--- The task ---
How many lines in the material contain the string "timer"? Only the number is wanted.

--- Data for analysis ---
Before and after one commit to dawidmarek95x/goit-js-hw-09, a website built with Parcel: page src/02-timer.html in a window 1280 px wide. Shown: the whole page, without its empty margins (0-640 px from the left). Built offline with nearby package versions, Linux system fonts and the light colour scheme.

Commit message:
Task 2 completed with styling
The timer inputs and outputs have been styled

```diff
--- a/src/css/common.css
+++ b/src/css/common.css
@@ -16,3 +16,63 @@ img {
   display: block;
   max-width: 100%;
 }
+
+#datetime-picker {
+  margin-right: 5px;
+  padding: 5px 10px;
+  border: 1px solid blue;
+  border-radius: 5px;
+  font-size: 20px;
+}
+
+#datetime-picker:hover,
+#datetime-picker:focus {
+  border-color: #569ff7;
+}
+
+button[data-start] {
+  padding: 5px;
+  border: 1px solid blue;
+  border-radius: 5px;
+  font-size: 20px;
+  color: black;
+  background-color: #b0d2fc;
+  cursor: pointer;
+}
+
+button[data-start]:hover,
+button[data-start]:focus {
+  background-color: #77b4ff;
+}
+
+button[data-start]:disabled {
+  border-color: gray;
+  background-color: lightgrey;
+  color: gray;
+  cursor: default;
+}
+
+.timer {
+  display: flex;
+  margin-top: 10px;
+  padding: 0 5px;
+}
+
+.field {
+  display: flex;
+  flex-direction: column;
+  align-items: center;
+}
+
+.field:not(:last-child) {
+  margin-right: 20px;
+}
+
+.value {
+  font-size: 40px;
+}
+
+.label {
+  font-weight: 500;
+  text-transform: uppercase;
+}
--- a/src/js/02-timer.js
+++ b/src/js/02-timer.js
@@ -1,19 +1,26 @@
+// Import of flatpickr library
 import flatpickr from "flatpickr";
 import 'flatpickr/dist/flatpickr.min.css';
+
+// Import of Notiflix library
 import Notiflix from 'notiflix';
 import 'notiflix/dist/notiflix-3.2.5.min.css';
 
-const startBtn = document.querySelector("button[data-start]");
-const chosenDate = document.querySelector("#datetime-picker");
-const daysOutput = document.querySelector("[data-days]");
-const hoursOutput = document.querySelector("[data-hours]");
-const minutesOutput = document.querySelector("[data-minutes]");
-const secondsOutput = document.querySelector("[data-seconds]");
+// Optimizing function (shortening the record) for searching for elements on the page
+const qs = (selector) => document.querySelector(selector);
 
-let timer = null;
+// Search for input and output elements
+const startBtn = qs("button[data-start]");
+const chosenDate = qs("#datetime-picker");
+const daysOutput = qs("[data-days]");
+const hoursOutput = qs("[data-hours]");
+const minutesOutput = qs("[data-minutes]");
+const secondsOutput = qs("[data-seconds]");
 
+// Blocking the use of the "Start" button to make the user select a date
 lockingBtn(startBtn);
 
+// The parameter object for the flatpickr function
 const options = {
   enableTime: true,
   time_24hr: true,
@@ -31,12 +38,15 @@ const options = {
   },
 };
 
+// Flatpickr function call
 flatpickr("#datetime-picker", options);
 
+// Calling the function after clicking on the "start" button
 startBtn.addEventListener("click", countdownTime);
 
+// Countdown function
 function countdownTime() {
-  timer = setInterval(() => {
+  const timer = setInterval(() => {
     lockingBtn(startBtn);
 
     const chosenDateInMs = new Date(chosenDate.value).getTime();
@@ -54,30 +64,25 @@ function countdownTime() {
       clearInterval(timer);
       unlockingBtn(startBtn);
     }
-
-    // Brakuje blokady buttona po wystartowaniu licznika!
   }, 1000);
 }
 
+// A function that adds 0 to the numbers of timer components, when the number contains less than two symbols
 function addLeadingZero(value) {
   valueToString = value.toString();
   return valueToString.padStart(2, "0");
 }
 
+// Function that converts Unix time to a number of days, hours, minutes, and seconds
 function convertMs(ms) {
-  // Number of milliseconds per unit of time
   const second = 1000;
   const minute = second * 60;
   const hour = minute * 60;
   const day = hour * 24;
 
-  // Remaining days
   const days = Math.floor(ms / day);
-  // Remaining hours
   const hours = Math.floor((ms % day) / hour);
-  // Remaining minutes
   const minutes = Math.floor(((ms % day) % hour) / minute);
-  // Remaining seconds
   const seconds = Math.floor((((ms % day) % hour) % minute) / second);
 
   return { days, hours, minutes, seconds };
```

--- Response area ---
10